• **What to work on**: Report the tally of lines featuring the word "after" in the entries below, without anything else.

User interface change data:
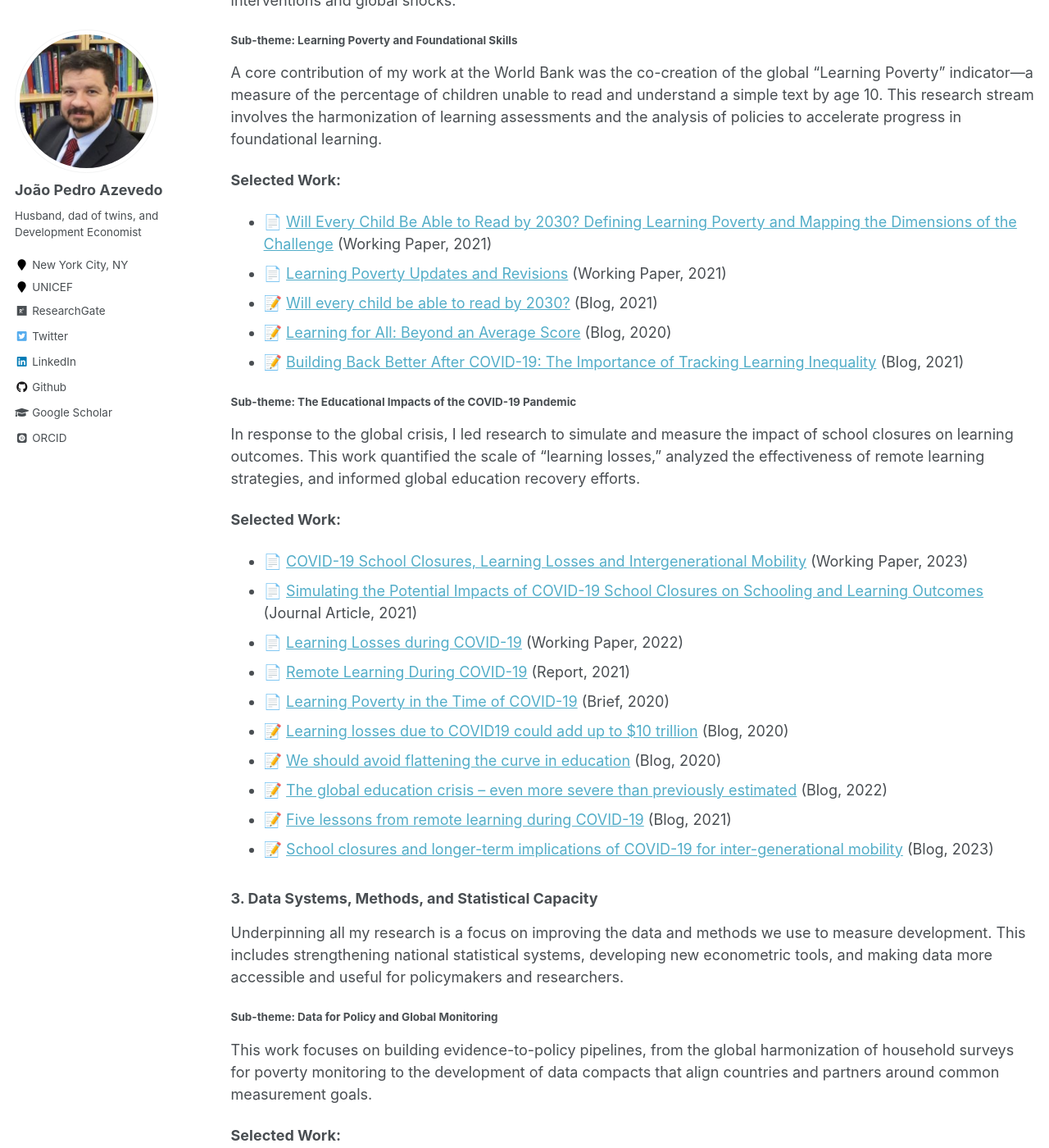
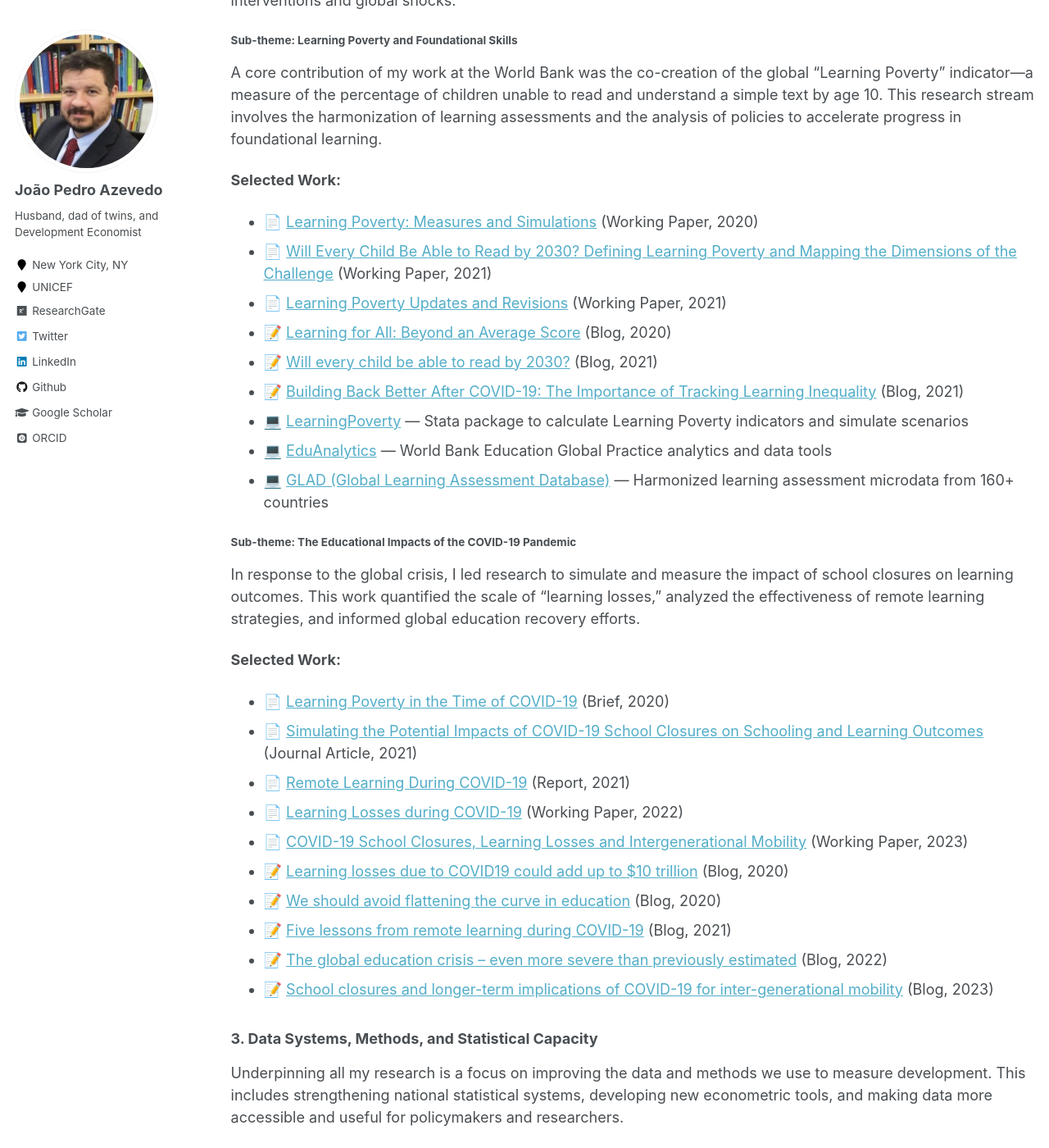
Before and after one commit to jpazvd/jpazvd.github.io, a Jekyll site: the page built from _pages/research.md, in a window 1280 px wide and 1400 px high, scrolled down 1043 px. Shown: the whole window at 82% size. Built offline with Jekyll 4.4.1, drawn with Linux system fonts in a browser that asks for light colours; some web fonts are replaced; our own code applies the rules of GitHub Pages for plain Markdown files; some of the changed text lies outside the part shown.

Commit message:
feat: Update Research page with Learning Poverty resources and chronological ordering
- Added Learning Poverty: Measures and Simulations working paper (2020)
- Added GitHub repos: LearningPoverty, EduAnalytics, GLAD
- Reordered all references chronologically within content types
- Papers listed oldest to newest, then blogs, then software

```diff
--- a/_pages/research.md
+++ b/_pages/research.md
@@ -23,9 +23,9 @@ My work is organized around three interconnected themes:
 This agenda focuses on the multidimensional aspects of child poverty and wellbeing. It includes developing frameworks for monitoring progress on the Sustainable Development Goals (SDGs) for children, analyzing the drivers of inequality, and investigating the determinants of child health and mortality.
 
 **Selected Work:**
-- 📄 [Inequality at the very very very top: What does the Forbes Billionaires database tell us?](https://blogs.worldbank.org/en/developmenttalk/inequality-very-very-very-top-what-does-forbes-billionaires-database-tell-us) (Blog, 2014)
-- 📄 [Latin American women driving region's prosperity](https://blogs.worldbank.org/en/latinamerica/latin-american-women-driving-region-s-prosperity) (Blog, 2012)
-- 📄 [How equitable is access to finance in Turkey?](https://blogs.worldbank.org/en/allaboutfinance/how-equitable-access-finance-turkey-evidence-latest-global-findex) (Blog, 2016)
+- 📝 [Latin American women driving region's prosperity](https://blogs.worldbank.org/en/latinamerica/latin-american-women-driving-region-s-prosperity) (Blog, 2012)
+- 📝 [Inequality at the very very very top: What does the Forbes Billionaires database tell us?](https://blogs.worldbank.org/en/developmenttalk/inequality-very-very-very-top-what-does-forbes-billionaires-database-tell-us) (Blog, 2014)
+- 📝 [How equitable is access to finance in Turkey?](https://blogs.worldbank.org/en/allaboutfinance/how-equitable-access-finance-turkey-evidence-latest-global-findex) (Blog, 2016)
 
 ### 2. Education, Learning, and Human Capital
 
@@ -36,26 +36,30 @@ This is a central pillar of my research, with a focus on ensuring quality educat
 A core contribution of my work at the World Bank was the co-creation of the global "Learning Poverty" indicator—a measure of the percentage of children unable to read and understand a simple text by age 10. This research stream involves the harmonization of learning assessments and the analysis of policies to accelerate progress in foundational learning.
 
 **Selected Work:**
+- 📄 [Learning Poverty: Measures and Simulations](https://openknowledge.worldbank.org/handle/10986/34654) (Working Paper, 2020)
 - 📄 [Will Every Child Be Able to Read by 2030? Defining Learning Poverty and Mapping the Dimensions of the Challenge](https://openknowledge.worldbank.org/handle/10986/35300) (Working Paper, 2021)
 - 📄 [Learning Poverty Updates and Revisions](https://openknowledge.worldbank.org/handle/10986/36082) (Working Paper, 2021)
+- 📝 [Learning for All: Beyond an Average Score](https://blogs.worldbank.org/en/education/learning-all-beyond-average-score) (Blog, 2020)
 - 📝 [Will every child be able to read by 2030?](https://blogs.worldbank.org/en/developmenttalk/will-every-child-be-able-read-2030) (Blog, 2021)
-- 📝 [Learning for All: Beyond an Average Score](https://blogs.worldbank.org/en/education/learning-all-beyond-average-score) (Blog, 2020)
 - 📝 [Building Back Better After COVID-19: The Importance of Tracking Learning Inequality](https://blogs.worldbank.org/en/education/building-back-better-after-covid-19-importance-tracking-learning-inequality) (Blog, 2021)
+- 💻 [LearningPoverty](https://github.com/worldbank/LearningPoverty) — Stata package to calculate Learning Poverty indicators and simulate scenarios
+- 💻 [EduAnalytics](https://github.com/worldbank/EduAnalytics) — World Bank Education Global Practice analytics and data tools
+- 💻 [GLAD (Global Learning Assessment Database)](https://github.com/worldbank/GLAD) — Harmonized learning assessment microdata from 160+ countries
 
 #### Sub-theme: The Educational Impacts of the COVID-19 Pandemic
 
 In response to the global crisis, I led research to simulate and measure the impact of school closures on learning outcomes. This work quantified the scale of "learning losses," analyzed the effectiveness of remote learning strategies, and informed global education recovery efforts.
 
 **Selected Work:**
+- 📄 [Learning Poverty in the Time of COVID-19](https://openknowledge.worldbank.org/handle/10986/34850) (Brief, 2020)
+- 📄 [Simulating the Potential Impacts of COVID-19 School Closures on Schooling and Learning Outcomes](https://openknowledge.worldbank.org/handle/10986/40037) (Journal Article, 2021)
+- 📄 [Remote Learning During COVID-19](https://openknowledge.worldbank.org/handle/10986/36665) (Report, 2021)
+- 📄 [Learning Losses during COVID-19](https://openknowledge.worldbank.org/handle/10986/38228) (Working Paper, 2022)
 - 📄 [COVID-19 School Closures, Learning Losses and Intergenerational Mobility](https://openknowledge.worldbank.org/handle/10986/39607) (Working Paper, 2023)
-- 📄 [Simulating the Potential Impacts of COVID-19 School Closures on Schooling and Learning Outcomes](https://openknowledge.worldbank.org/handle/10986/40037) (Journal Article, 2021)
-- 📄 [Learning Losses during COVID-19](https://openknowledge.worldbank.org/handle/10986/38228) (Working Paper, 2022)
-- 📄 [Remote Learning During COVID-19](https://openknowledge.worldbank.org/handle/10986/36665) (Report, 2021)
-- 📄 [Learning Poverty in the Time of COVID-19](https://openknowledge.worldbank.org/handle/10986/34850) (Brief, 2020)
 - 📝 [Learning losses due to COVID19 could add up to $10 trillion](https://blogs.worldbank.org/en/education/learning-losses-due-covid19-could-add-10-trillion) (Blog, 2020)
 - 📝 [We should avoid flattening the curve in education](https://blogs.worldbank.org/en/education/we-should-avoid-flattening-curve-education-possible-scenarios-learning-loss-during-school) (Blog, 2020)
+- 📝 [Five lessons from remote learning during COVID-19](https://blogs.worldbank.org/en/education/five-lessons-remote-learning-during-covid-19) (Blog, 2021)
 - 📝 [The global education crisis – even more severe than previously estimated](https://blogs.worldbank.org/en/education/global-education-crisis-even-more-severe-previously-estimated) (Blog, 2022)
-- 📝 [Five lessons from remote learning during COVID-19](https://blogs.worldbank.org/en/education/five-lessons-remote-learning-during-covid-19) (Blog, 2021)
 - 📝 [School closures and longer-term implications of COVID-19 for inter-generational mobility](https://blogs.worldbank.org/en/developmenttalk/school-closures-and-longer-term-implications-covid-19-inter-generational-mobility) (Blog, 2023)
 
 ### 3. Data Systems, Methods, and Statistical Capacity
@@ -67,8 +71,8 @@ Underpinning all my research is a focus on improving the data and methods we use
 This work focuses on building evidence-to-policy pipelines, from the global harmonization of household surveys for poverty monitoring to the development of data compacts that align countries and partners around common measurement goals.
 
 **Selected Work:**
+- 📝 [Feeding the craving for precision on global poverty](https://blogs.worldbank.org/en/developmenttalk/feeding-craving-precision-global-poverty) (Blog, 2017)
 - 📝 [April 2018 global poverty update from the World Bank](https://blogs.worldbank.org/en/developmenttalk/april-2018-global-poverty-update-world-bank) (Blog, 2018)
-- 📝 [Feeding the craving for precision on global poverty](https://blogs.worldbank.org/en/developmenttalk/feeding-craving-precision-global-poverty) (Blog, 2017)
 - 📝 [Going municipal: Targeting deprivation with new evidence in Croatia](https://blogs.worldbank.org/en/developmenttalk/going-municipal-targeting-deprivation-new-evidence-croatia) (Blog, 2019)
 
 #### Sub-theme: Global Poverty Monitoring Infrastructure
@@ -89,8 +93,8 @@ To support rigorous and reproducible research, I have developed over 20 open-sou
 - 💻 [ADECOMP](https://ideas.repec.org/c/boc/bocode/s457562.html) — Shapley decomposition of poverty changes
 - 💻 [HOI](https://ideas.repec.org/c/boc/bocode/s457191.html) — Human Opportunity Index
 - 💻 [DFL](https://ideas.repec.org/c/boc/bocode/s449001.html) — DiNardo-Fortin-Lemieux counterfactual density decomposition
+- 📝 [Wbopendata Stata Module Upgrade](https://blogs.worldbank.org/en/opendata/wbopendata-stata-module-upgrade) (Blog, 2014)
 - 📝 [New release of WBOPENDATA Stata module](https://blogs.worldbank.org/en/opendata/new-release-wbopendata-stata-module) (Blog, 2020)
-- 📝 [Wbopendata Stata Module Upgrade](https://blogs.worldbank.org/en/opendata/wbopendata-stata-module-upgrade) (Blog, 2014)
 
 👉 **[View all 22 software modules on the Software page](/softwares/)**
 
```
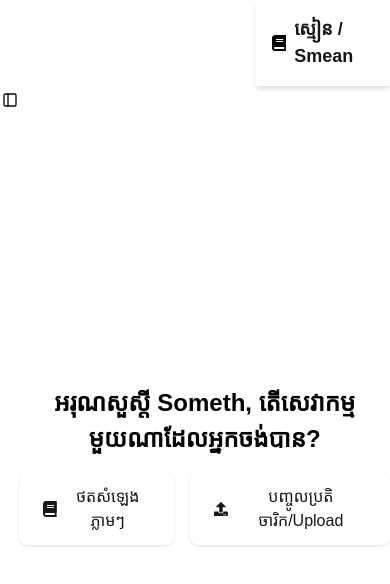
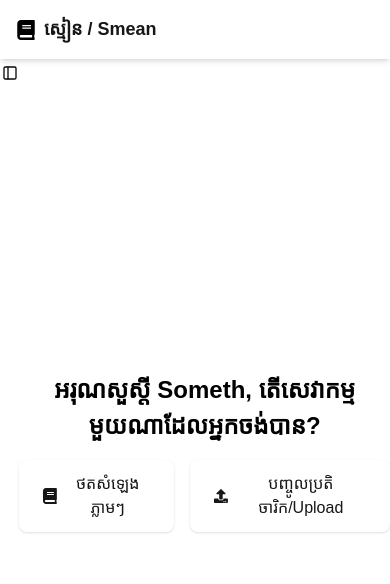
Before and after one commit to TechpreneurCambodia/smean-frontend, a Next.js app: page /home in a window 390 px wide. Shown: the top 584 px of the page. Built offline with nearby package versions, Linux system fonts and the light colour scheme.

Commit message:
Adjust Header component's margin for improved responsiveness on different screen sizes

```diff
--- a/src/components/Header.js
+++ b/src/components/Header.js
@@ -7,8 +7,8 @@ function Header() {
   const { isHeaderMoved } = useSidebar();
   return (
     <header
-      className={`flex items-center p-4 bg-white shadow-md transition-transform duration-300 ${
-        isHeaderMoved ? "ml-0" : "ml-[16rem]"
+      className={`flex items-center p-4 bg-white shadow-md transition-transform duration-500 ${
+        isHeaderMoved ? "ml-0" : "ml-0 md:ml-[16rem]"
       }`}
     >
       <FaBook className="text-xl text-black" />
```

• **Written answer**: 3